<<<<

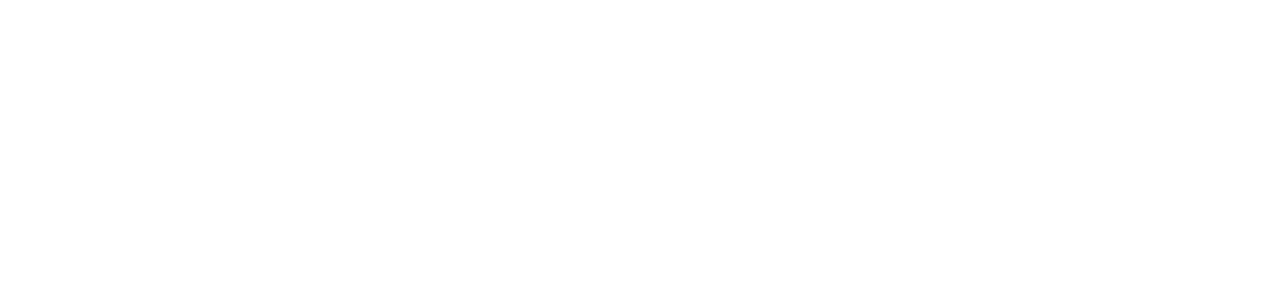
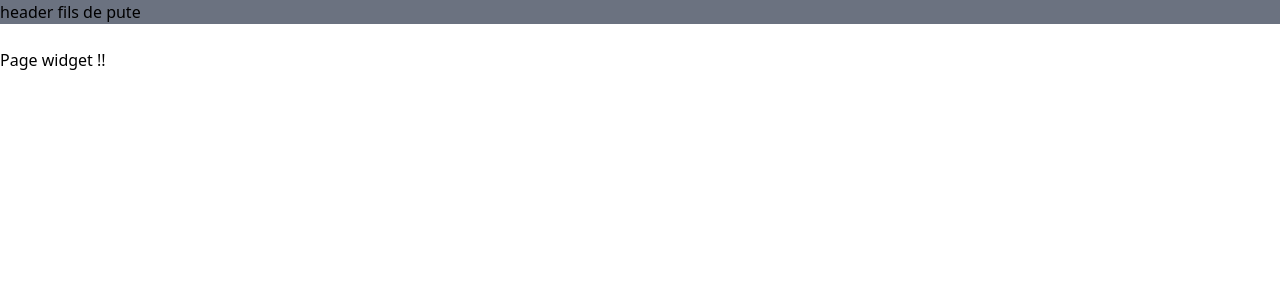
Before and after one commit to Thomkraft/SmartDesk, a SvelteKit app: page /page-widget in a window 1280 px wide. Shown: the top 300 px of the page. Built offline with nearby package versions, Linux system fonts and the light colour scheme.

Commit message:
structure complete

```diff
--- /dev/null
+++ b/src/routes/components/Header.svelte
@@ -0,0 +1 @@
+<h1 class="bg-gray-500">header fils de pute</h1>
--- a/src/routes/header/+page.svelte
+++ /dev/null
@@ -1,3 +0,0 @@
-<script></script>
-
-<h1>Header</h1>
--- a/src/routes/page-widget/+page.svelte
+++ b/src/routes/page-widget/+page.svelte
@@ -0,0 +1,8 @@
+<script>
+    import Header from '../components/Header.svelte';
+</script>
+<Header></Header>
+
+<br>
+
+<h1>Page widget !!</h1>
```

>>>>
<<<<

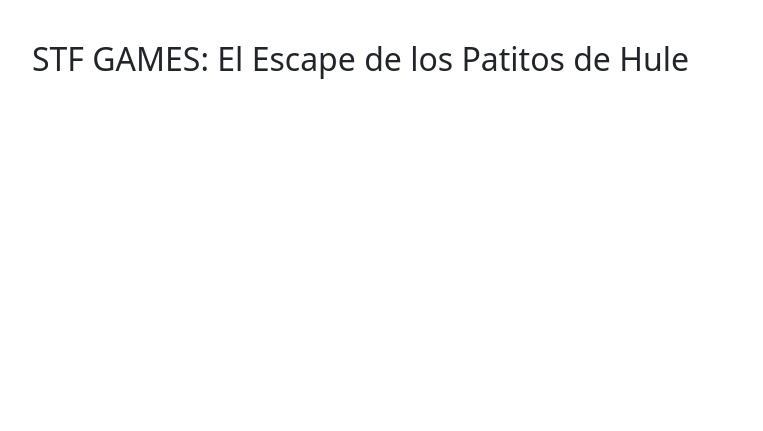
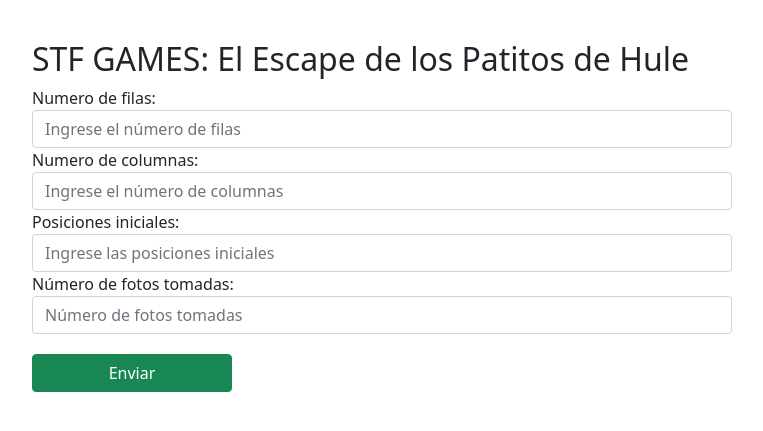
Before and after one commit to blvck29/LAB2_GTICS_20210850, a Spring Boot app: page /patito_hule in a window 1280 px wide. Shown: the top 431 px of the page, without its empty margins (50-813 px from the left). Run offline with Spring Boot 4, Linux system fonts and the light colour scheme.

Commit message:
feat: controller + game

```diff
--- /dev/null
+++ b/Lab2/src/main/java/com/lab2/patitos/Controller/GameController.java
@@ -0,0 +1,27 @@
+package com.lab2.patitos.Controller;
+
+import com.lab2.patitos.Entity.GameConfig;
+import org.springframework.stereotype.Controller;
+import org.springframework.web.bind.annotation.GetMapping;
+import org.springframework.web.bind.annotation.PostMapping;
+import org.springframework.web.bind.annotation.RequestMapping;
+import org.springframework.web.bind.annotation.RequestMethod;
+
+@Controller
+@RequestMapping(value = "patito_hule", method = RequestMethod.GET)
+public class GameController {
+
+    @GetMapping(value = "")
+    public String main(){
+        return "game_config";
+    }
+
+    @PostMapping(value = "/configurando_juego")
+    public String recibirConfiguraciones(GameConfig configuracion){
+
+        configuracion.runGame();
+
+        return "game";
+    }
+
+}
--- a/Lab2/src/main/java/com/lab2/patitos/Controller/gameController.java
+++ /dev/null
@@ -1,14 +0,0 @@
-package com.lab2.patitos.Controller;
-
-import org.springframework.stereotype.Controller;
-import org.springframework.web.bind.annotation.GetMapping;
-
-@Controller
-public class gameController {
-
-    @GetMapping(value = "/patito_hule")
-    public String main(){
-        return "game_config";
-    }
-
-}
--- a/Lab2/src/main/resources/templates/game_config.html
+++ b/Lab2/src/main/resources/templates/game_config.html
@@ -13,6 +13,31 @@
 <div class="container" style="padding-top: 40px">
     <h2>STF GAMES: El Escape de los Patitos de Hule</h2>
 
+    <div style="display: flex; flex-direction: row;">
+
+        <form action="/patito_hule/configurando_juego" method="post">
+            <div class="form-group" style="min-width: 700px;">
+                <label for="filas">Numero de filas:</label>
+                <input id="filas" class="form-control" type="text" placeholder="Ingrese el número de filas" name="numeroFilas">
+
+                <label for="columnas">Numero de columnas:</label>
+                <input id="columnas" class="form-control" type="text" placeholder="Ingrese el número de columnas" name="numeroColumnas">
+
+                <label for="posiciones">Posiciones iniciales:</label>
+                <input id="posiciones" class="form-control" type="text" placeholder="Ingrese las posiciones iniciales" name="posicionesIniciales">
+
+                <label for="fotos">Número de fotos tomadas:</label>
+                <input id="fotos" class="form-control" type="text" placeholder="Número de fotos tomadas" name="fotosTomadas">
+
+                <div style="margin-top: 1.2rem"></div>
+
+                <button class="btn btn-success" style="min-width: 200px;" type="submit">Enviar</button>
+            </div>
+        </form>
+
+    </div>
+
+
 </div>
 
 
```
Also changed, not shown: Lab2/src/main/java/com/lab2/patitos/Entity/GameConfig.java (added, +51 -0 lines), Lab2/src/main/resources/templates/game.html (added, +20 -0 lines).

>>>>
<<<<

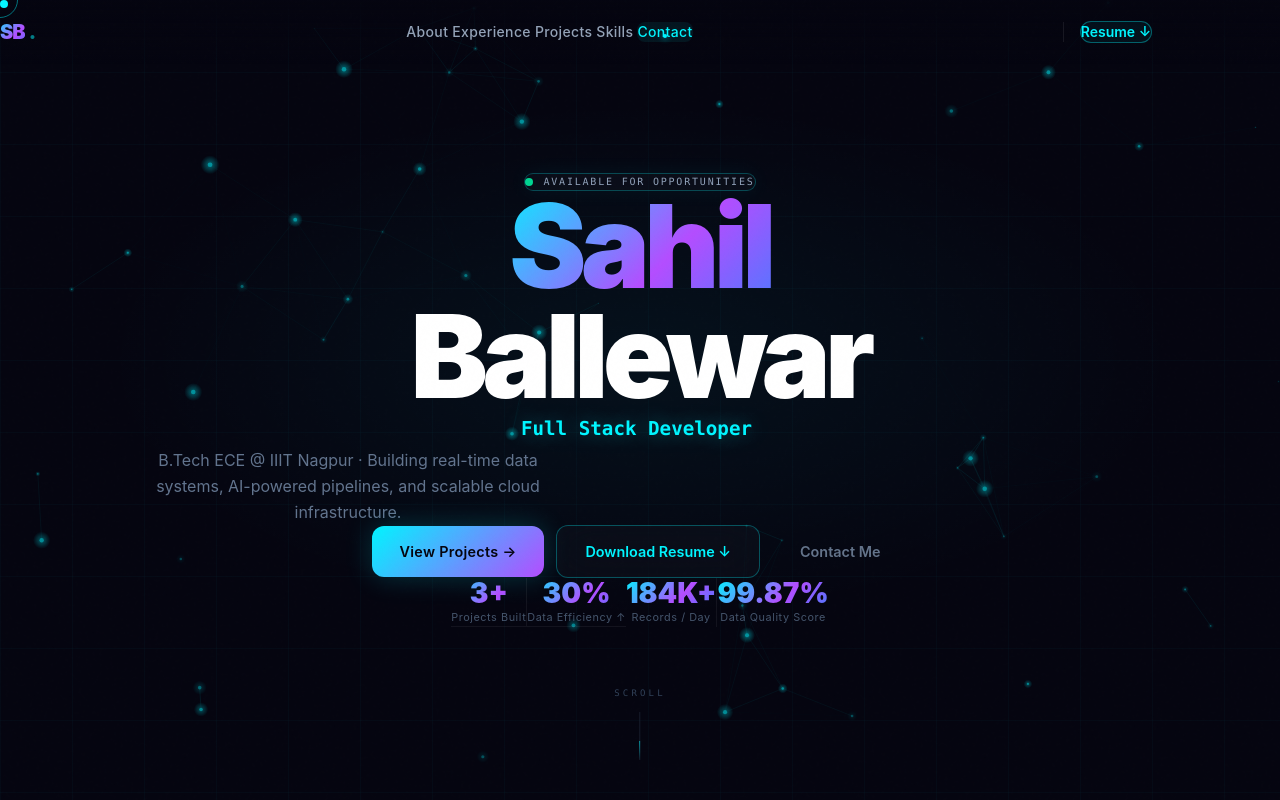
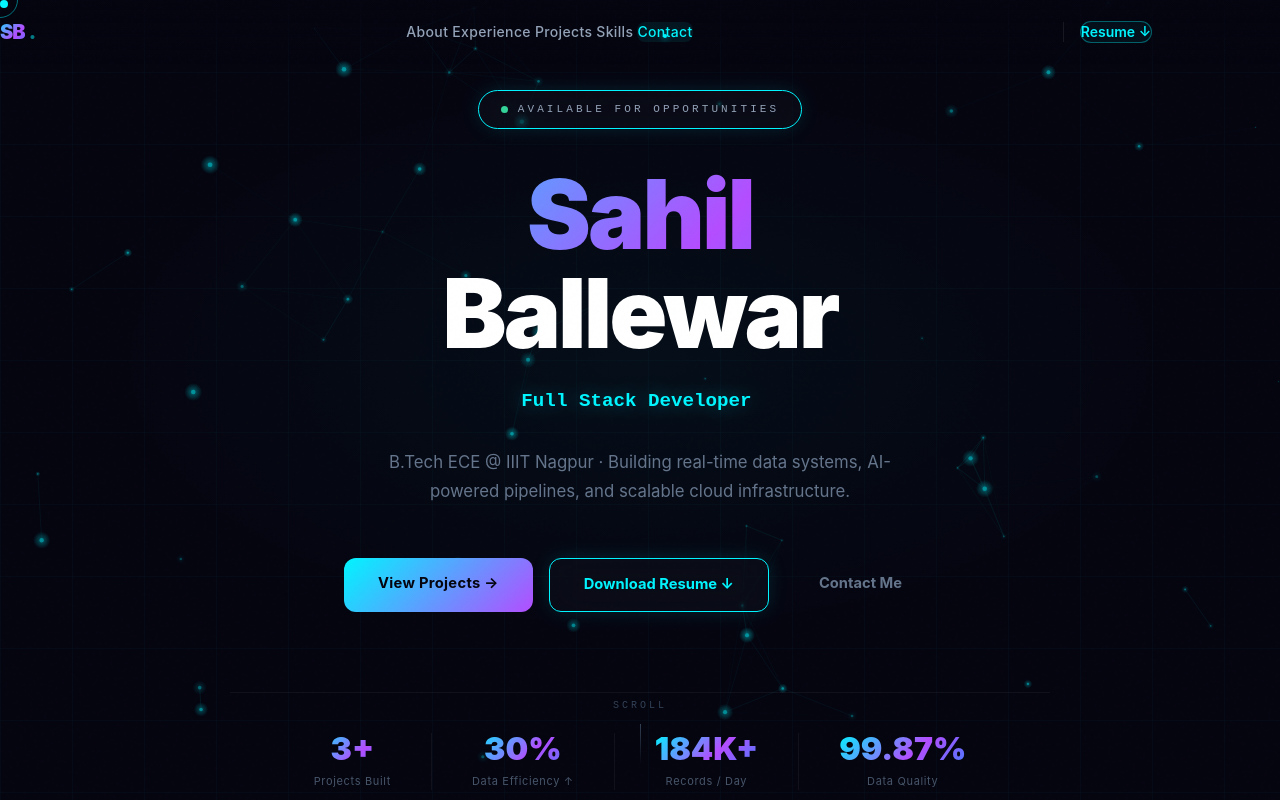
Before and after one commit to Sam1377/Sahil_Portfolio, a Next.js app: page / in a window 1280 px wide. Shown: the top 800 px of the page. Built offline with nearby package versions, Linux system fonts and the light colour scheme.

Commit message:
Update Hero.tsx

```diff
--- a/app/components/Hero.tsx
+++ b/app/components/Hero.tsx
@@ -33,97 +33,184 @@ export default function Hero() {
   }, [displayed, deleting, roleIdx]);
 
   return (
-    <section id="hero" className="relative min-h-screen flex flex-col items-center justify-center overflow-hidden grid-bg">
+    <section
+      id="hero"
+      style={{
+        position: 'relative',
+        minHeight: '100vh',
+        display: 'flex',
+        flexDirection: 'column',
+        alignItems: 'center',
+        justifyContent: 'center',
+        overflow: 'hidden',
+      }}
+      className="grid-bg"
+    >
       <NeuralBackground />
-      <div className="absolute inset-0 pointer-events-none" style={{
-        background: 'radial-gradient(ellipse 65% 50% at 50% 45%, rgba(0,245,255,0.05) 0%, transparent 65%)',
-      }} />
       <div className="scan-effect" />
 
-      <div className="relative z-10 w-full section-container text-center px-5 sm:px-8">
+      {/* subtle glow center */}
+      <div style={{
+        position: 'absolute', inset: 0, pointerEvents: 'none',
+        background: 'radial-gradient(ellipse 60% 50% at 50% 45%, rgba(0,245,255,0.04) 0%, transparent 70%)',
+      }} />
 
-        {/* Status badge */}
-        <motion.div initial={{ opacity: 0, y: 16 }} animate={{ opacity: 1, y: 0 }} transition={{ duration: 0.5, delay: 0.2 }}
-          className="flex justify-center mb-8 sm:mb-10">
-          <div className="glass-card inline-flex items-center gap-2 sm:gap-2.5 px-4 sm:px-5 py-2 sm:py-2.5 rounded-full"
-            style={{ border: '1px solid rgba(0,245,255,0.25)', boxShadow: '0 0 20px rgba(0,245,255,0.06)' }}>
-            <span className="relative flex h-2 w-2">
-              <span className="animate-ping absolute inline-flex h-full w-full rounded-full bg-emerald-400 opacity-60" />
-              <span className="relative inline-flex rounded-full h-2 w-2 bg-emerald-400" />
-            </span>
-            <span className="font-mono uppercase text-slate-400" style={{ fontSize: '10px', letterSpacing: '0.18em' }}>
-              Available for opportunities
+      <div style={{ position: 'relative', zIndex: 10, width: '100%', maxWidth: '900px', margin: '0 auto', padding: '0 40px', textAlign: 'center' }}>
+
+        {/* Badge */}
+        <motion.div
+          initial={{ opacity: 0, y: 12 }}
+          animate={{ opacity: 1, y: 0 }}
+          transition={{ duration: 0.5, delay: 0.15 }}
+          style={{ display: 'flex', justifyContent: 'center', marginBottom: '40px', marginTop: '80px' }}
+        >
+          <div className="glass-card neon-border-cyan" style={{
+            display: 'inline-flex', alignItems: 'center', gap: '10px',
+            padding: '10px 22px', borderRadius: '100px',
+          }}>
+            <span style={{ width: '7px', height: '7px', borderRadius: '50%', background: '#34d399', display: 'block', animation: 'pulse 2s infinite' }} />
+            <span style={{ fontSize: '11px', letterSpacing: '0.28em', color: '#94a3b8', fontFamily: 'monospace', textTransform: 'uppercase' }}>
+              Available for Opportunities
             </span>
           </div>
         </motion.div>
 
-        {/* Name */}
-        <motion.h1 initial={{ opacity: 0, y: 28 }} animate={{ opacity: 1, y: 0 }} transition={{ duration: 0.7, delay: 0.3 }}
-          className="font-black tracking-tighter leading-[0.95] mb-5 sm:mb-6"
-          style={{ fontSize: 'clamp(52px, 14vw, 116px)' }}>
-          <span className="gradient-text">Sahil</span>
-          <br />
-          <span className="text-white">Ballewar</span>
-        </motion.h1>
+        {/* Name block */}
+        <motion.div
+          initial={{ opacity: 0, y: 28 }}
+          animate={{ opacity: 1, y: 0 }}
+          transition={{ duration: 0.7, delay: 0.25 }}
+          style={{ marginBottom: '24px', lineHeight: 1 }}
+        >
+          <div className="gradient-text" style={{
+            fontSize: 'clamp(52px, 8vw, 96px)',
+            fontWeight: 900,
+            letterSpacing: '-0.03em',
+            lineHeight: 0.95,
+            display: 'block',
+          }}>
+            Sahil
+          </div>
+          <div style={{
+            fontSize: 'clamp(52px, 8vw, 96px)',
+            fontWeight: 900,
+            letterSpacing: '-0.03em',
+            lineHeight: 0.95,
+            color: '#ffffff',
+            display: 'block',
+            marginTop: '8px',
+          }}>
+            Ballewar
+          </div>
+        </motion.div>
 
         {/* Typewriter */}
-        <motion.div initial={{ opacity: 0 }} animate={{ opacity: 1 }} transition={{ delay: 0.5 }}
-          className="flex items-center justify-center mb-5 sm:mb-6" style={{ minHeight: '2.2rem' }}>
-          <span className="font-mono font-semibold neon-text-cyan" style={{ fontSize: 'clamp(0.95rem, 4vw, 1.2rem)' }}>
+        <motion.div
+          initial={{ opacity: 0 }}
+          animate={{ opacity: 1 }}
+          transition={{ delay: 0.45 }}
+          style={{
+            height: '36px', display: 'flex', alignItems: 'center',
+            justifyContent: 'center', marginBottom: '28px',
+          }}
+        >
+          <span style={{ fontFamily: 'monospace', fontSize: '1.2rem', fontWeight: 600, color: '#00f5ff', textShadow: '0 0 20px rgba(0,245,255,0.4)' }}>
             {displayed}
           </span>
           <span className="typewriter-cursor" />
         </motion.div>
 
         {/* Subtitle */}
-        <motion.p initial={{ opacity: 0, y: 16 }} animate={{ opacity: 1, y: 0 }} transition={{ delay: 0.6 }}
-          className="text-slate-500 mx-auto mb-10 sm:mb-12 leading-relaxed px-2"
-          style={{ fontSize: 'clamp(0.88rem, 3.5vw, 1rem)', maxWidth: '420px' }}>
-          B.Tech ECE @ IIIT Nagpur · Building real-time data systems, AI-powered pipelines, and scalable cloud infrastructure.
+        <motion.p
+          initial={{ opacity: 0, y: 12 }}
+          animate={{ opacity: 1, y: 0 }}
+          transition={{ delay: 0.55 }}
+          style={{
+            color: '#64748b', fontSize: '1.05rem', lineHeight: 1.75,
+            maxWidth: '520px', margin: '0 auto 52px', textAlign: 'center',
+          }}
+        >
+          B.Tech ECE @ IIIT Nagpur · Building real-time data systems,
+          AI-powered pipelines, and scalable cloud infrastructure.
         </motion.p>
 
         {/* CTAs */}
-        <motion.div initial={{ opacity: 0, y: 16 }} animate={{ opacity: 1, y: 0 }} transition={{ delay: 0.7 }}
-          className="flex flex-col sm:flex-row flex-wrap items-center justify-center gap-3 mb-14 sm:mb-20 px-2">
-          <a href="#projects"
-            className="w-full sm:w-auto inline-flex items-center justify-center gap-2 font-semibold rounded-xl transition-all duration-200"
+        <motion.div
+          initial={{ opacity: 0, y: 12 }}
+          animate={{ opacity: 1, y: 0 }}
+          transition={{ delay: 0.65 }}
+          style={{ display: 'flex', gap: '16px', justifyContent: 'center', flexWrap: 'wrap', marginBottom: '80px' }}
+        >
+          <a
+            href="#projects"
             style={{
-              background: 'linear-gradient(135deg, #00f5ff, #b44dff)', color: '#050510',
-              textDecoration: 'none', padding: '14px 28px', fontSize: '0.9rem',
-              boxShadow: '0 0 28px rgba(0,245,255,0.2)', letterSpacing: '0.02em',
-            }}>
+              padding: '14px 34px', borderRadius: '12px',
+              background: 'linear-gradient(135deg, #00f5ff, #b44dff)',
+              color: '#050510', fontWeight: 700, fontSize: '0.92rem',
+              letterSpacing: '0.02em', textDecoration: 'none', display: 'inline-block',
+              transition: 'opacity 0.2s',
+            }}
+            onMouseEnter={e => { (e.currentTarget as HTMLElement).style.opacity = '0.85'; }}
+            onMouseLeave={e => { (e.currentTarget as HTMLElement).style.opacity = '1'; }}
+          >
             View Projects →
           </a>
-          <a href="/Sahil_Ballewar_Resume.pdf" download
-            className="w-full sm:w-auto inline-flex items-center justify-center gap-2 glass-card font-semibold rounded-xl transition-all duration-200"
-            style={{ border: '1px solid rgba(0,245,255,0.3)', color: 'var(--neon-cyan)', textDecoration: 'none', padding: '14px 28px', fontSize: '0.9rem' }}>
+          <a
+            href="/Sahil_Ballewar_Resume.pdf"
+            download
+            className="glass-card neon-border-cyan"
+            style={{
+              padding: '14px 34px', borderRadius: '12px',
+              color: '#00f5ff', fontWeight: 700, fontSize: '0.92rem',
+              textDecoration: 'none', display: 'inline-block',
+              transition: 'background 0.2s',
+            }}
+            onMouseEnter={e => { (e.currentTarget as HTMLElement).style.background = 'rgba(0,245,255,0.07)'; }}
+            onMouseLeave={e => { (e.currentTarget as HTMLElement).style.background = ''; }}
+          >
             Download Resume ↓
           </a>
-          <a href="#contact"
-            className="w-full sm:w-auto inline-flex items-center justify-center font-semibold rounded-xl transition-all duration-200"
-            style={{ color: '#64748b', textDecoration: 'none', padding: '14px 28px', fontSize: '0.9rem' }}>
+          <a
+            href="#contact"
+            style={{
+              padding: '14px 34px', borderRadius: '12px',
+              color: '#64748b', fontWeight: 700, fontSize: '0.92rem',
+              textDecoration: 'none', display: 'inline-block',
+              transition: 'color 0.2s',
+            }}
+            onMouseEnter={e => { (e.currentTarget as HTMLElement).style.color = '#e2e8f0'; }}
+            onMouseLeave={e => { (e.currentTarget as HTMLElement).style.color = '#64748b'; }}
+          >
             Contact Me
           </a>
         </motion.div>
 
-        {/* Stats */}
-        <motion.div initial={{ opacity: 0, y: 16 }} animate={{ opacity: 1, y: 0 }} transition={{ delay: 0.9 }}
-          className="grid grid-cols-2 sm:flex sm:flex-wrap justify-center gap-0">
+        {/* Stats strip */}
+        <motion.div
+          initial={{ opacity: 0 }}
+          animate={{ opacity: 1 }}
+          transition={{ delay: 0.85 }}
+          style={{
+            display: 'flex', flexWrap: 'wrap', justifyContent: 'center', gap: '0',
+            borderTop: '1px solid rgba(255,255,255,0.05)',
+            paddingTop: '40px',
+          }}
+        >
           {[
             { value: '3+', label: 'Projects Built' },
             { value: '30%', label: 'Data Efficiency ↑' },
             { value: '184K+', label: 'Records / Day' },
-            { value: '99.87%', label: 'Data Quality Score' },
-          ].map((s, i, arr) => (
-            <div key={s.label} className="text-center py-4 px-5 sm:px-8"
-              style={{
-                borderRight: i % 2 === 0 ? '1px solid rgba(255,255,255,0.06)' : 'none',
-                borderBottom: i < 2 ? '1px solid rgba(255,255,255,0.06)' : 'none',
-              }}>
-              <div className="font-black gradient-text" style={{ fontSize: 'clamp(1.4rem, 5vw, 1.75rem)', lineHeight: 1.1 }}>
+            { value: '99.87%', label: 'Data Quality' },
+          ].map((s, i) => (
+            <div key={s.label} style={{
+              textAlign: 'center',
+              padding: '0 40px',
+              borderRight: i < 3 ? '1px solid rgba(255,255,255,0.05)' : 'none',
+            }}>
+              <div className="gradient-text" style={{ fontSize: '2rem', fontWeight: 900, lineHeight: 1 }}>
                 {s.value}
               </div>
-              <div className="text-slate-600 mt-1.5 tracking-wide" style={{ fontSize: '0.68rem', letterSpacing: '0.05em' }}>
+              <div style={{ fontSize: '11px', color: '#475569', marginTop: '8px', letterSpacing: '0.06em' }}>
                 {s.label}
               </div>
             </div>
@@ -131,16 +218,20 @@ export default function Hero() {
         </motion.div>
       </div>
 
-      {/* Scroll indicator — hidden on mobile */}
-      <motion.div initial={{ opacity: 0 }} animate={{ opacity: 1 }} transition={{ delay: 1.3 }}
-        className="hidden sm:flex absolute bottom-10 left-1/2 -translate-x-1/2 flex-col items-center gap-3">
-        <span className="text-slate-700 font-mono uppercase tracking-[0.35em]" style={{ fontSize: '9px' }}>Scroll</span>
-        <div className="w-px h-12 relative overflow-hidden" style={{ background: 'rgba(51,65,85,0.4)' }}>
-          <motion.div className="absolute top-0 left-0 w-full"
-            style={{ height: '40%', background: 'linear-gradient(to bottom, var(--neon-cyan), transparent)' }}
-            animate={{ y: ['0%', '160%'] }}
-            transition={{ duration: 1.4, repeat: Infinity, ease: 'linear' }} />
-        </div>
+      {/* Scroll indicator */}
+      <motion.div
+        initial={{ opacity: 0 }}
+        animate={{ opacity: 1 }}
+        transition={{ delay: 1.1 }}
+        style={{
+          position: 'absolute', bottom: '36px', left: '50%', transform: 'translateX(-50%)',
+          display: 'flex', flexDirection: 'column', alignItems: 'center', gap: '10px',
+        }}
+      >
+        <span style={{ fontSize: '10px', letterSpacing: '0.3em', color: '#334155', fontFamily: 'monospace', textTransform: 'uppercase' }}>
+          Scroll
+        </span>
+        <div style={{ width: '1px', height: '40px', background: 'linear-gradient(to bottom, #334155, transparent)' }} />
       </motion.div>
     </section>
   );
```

>>>>

• WHAT THE TASK REQUIRES
When a line in the material above holds the word "value", copy that line.

• RESPONSE
+@RequestMapping(value = "patito_hule", method = RequestMethod.GET)
+    @GetMapping(value = "")
+    @PostMapping(value = "/configurando_juego")
-    @GetMapping(value = "/patito_hule")
             { value: '3+', label: 'Projects Built' },
             { value: '30%', label: 'Data Efficiency ↑' },
             { value: '184K+', label: 'Records / Day' },
-            { value: '99.87%', label: 'Data Quality Score' },
+            { value: '99.87%', label: 'Data Quality' },
                 {s.value}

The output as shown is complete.